New to both the cellular and noncellular versions of the Series 3 are real-time heart-rate reporting and an altimeter. To test both, I decided to conquer my fear of heights and climbed up a 23-foot-high trapeze tower. Apple correctly measured my petrifying walk up the ladder at two flights. (A flight of stairs is 10 feet of elevation gain.) When I reached the top, my heart rate registered 153 beats per minute. Yes, I was that frightened about stepping off the ledge.

Because I was actively climbing up to that point, I didn't receive an elevated heart-rate notification, which it sends when it doesn't understand why your heart is racing.

Water Activities. Confirmed: You can call or text from an Apple Watch while sitting on a Jet Ski in the middle of the Hudson River. Also confirmed: The water is still gross. That experience may sound unusual, but you'd definitely want a cellular Apple Watch for water activities.

Whether it be surfing, sailing, kayaking, swimming or sitting in the kiddie pool, the ability to stay reachable without handling a phone, even a water-resistant one, is freeing. Unfortunately, with no camera on the watch, there's no way to snap photos.

The cellular and noncellular versions of the Series 3 are water- resistant up to 50 meters. And no, you can't make calls from under water. I've tried.

Walkabouts. Unless you plan to carry around a 5-pound backup battery in your bag, living a full day with just the Apple Watch isn't happening. But it can be great for short departures from the iPhone to walk the dog, run to the supermarket, go to a meeting in the office or move the car. In all those situations, I received messages and emails and quickly responded via voice-to-text, which has become more accurate, even in noisy environments. I've also been impressed with Siri's quick response time to my "Hey Siri" prompts. I'm still less than impressed with Siri's ability to help.

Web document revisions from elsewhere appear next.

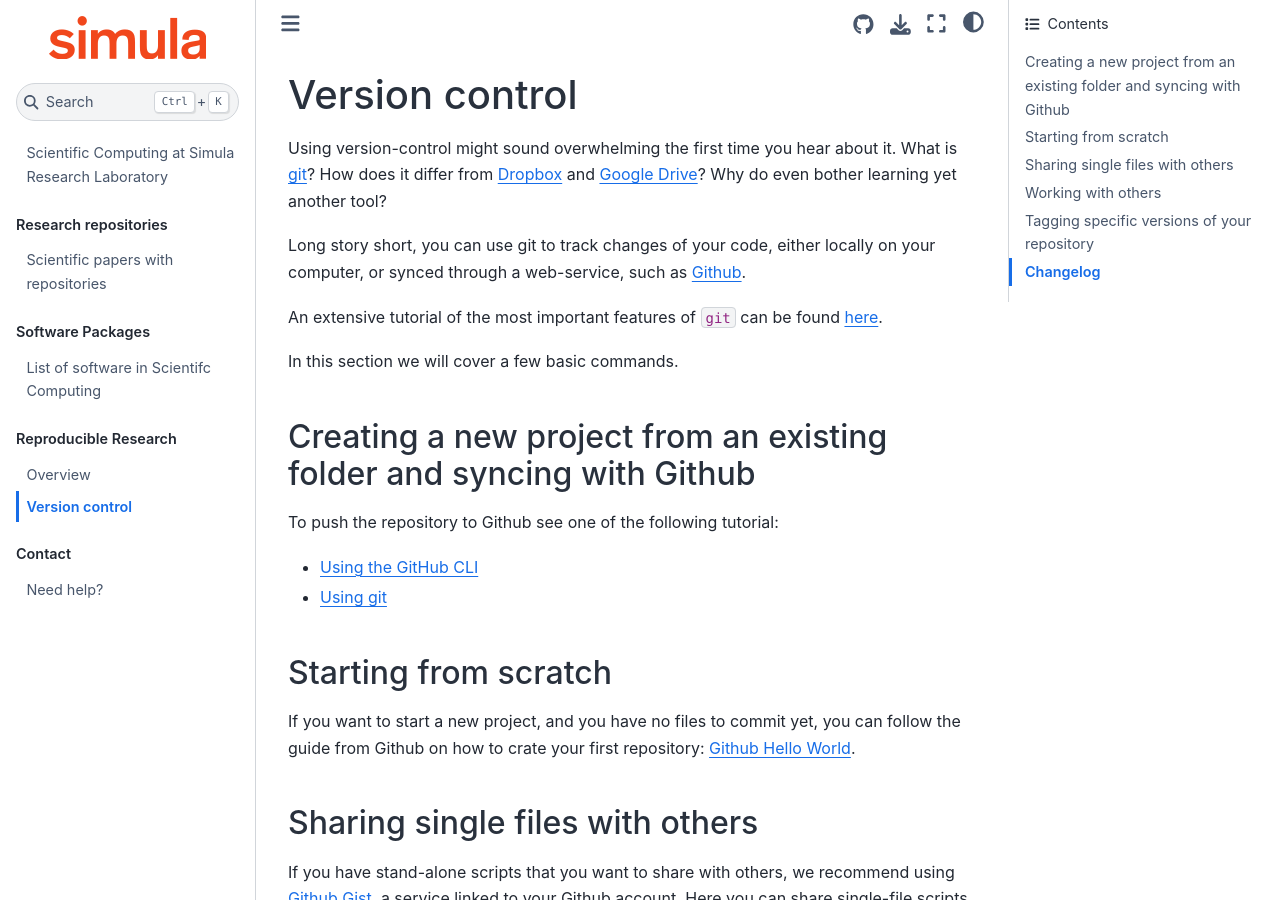
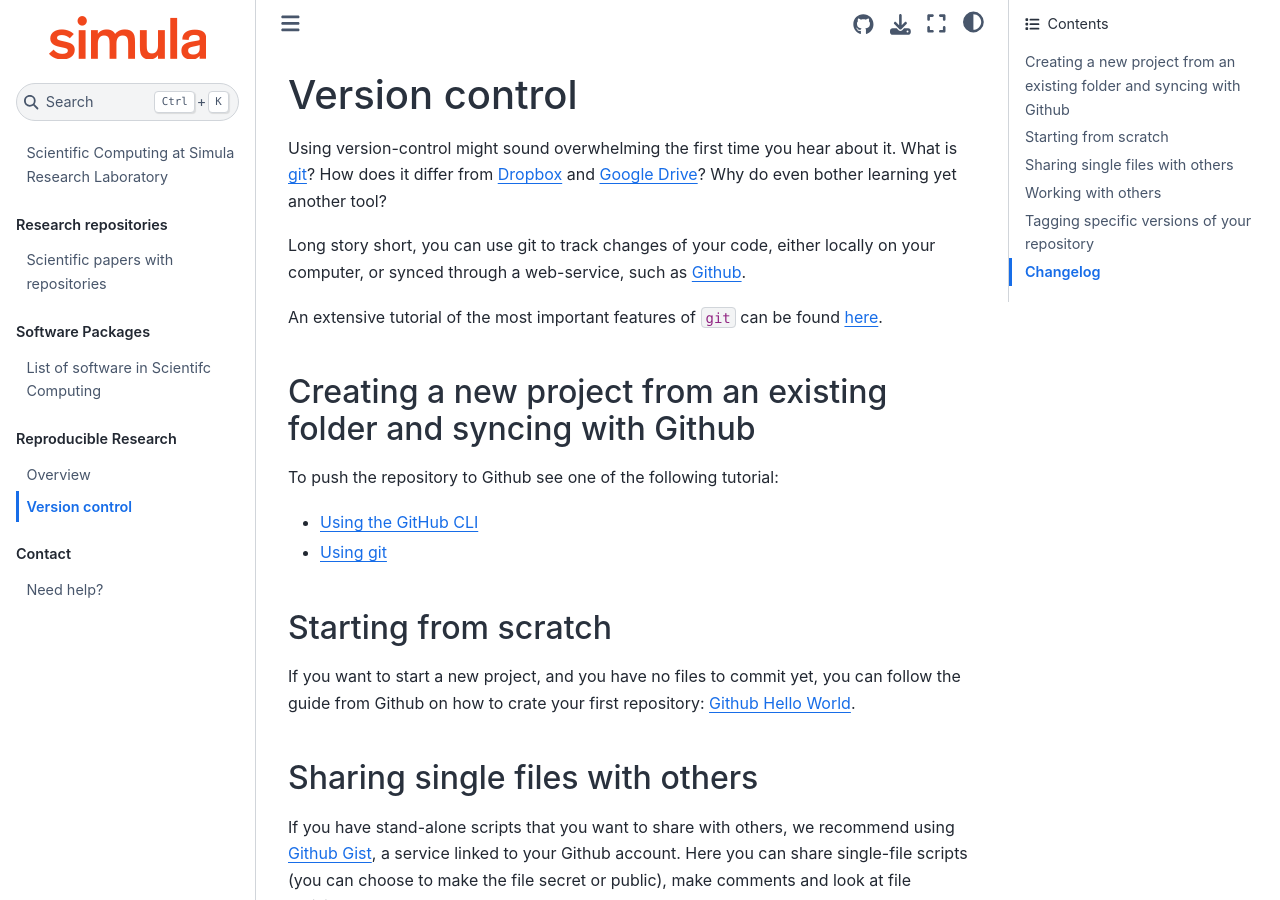
Before and after one commit to scientificcomputing/scientificcomputing.github.io, a Jupyter Book: the page built from docs/version_control.md, in a window 1280 px wide and 900 px high. Built offline with Jupyter Book 1.0.4 settings and Sphinx 7.4.7 and the Sphinx Book theme 1.1.4, drawn with Linux system fonts in a browser that asks for light colours.

Commit message:
Remove stray sentence

```diff
--- a/docs/version_control.md
+++ b/docs/version_control.md
@@ -6,8 +6,6 @@ What is [git](https://git-scm.com/)? How does it differ from [Dropbox](https://w
 Long story short, you can use git to track changes of your code, either locally on your computer, or synced through a web-service, such as [Github](https://github.com/).
 
 An extensive tutorial of the most important features of `git` can be found [here](https://git-scm.com/docs/gittutorial).
-
-In this section we will cover a few basic commands.
 
 ## Creating a new project from an existing folder and syncing with Github
 To push the repository to Github see one of the following tutorial:
```
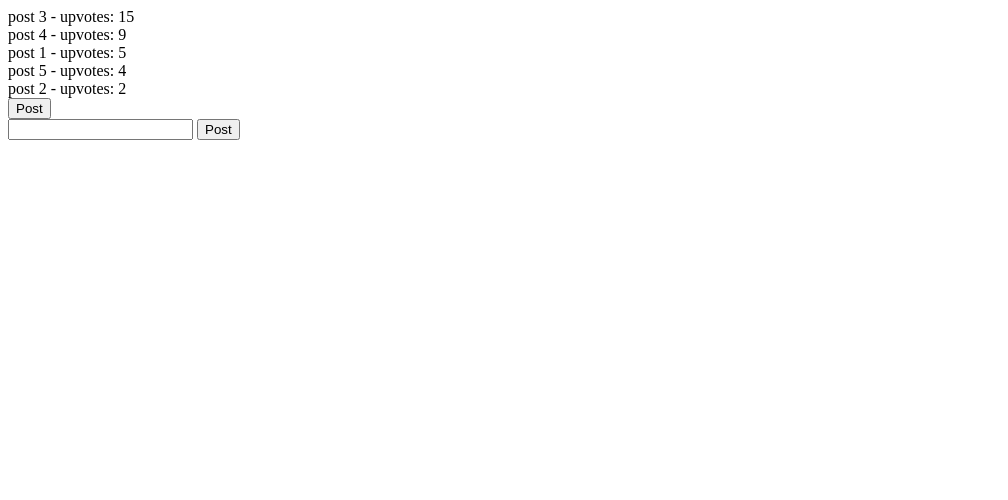
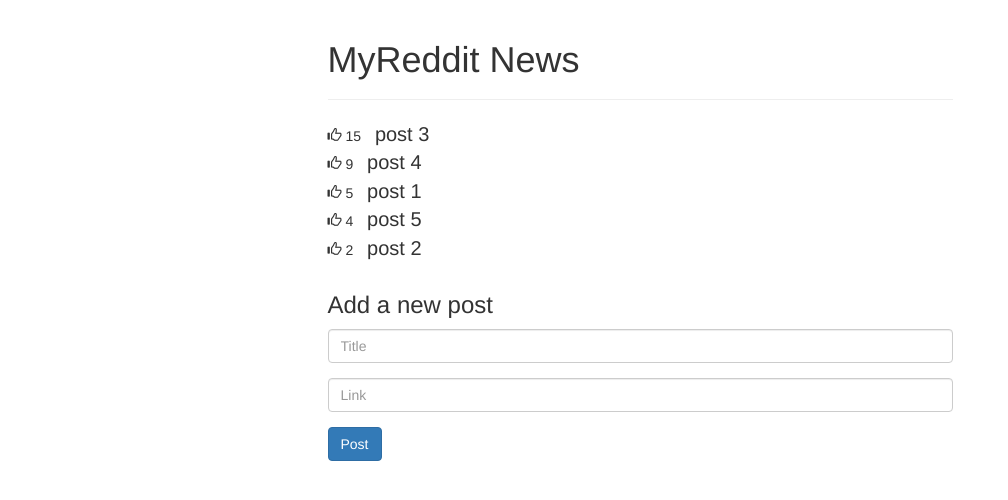
Before and after one commit to andela-sakande/MyReddit, a plain HTML site: page index.html in a window 1280 px wide. Shown: the whole page, without its empty margins (0-1008 px from the left). Drawn offline with nearby package versions, Linux system fonts and the light colour scheme.

Commit message:
Add bootstrap

```diff
--- a/app.js
+++ b/app.js
@@ -9,7 +9,15 @@
   ];
   $scope.addPost = function(){
     if(!$scope.title || $scope.title === '') { return; }
-    $scope.posts.push({title: $scope.title, upvotes: 0});
-    $scope.title = '';
+    $scope.posts.push({
+    title: $scope.title,
+    link: $scope.link,
+    upvotes: 0
+  });
+  $scope.title = '';
+  $scope.link = '';
+  };
+  $scope.incrementUpvotes = function(post) {
+    post.upvotes += 1;
   };
 }]);
--- a/index.html
+++ b/index.html
@@ -1,17 +1,54 @@
 <html>
 <head>
-    <title>My Reddit App!</title>
-    <script src="http://ajax.googleapis.com/ajax/libs/angularjs/1.2.19/angular.min.js"></script>
+  <title>My Reddit News</title>
+  <link href="https://maxcdn.bootstrapcdn.com/bootstrap/3.3.6/css/bootstrap.min.css" rel="stylesheet">
+
+  <script src="https://cdnjs.cloudflare.com/ajax/libs/angular.js/1.5.5/angular.js"></script>
   <script src="app.js"></script>
+  <style> .glyphicon-thumbs-up { cursor:pointer } </style>
 </head>
 <body ng-app="MyReddit" ng-controller="MainCtrl">
-    <div ng-repeat="post in posts | orderBy: '-upvotes'">
-      {{post.title}} - upvotes: {{post.upvotes}}
+  <div class="row">
+    <div class="col-md-6 col-md-offset-3">
+
+      <div class="page-header">
+        <h1>MyReddit News</h1>
       </div>
-    <button ng-click="addPost()">Post</button>
-    <form ng-submit="addPost()">
-      <input type="text" ng-model="title"></input>
-      <button type="submit">Post</button>
+
+      <div ng-repeat="post in posts | orderBy:'-upvotes'">
+        <span class="glyphicon glyphicon-thumbs-up"
+          ng-click="incrementUpvotes(post)"></span>
+        {{post.upvotes}}
+        <span style="font-size:20px; margin-left:10px;">
+          <a ng-show="post.link" href="{{post.link}}">
+            {{post.title}}
+          </a>
+          <span ng-hide="post.link">
+            {{post.title}}
+          </span>
+        </span>
+      </div>
+
+      <form ng-submit="addPost()"
+        style="margin-top:30px;">
+        <h3>Add a new post</h3>
+
+        <div class="form-group">
+          <input type="text"
+            class="form-control"
+            placeholder="Title"
+            ng-model="title"></input>
+        </div>
+        <div class="form-group">
+          <input type="text"
+          class="form-control"
+          placeholder="Link"
+          ng-model="link"></input>
+        </div>
+        <button type="submit" class="btn btn-primary">Post</button>
       </form>
+
+    </div>
+  </div>
 </body>
 </html>
```
Lines whose indentation alone changed are shown as unchanged.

One major frustration: If you begin a phone call on your watch with phone connected and then leave the phone behind, the call will drop. Even though it's the same phone number, the handoff to the watch's cellular isn't seamless. I found it generally took a little less than a minute. Apple acknowledges this was typical. When you are in a Wi-Fi area or in proximity to your phone, the watch connects to either of those instead of cellular to save battery.

If any of these scenarios appeals to you, you should still wait until the cellular experience improves. If you just want an Apple Watch, go for the noncellular Series 3, which still has GPS and runs up to a day and a half on a charge. If you have the previous Series 2, stick with it and just upgrade to Watch OS 4, which gives older Apple Watches the new heart-rate features and workout tracking improvements.

The Series 3 is the strongest indicator yet of what Apple believes the watch ultimately can be: a stand-alone tiny wrist computer that doesn't need your iPhone. But if the Series 3 is any indicator of how that's coming along, we should all hold off until, say, Series X.

(END) Dow Jones Newswires

September 20, 2017 12:18 ET (16:18 GMT)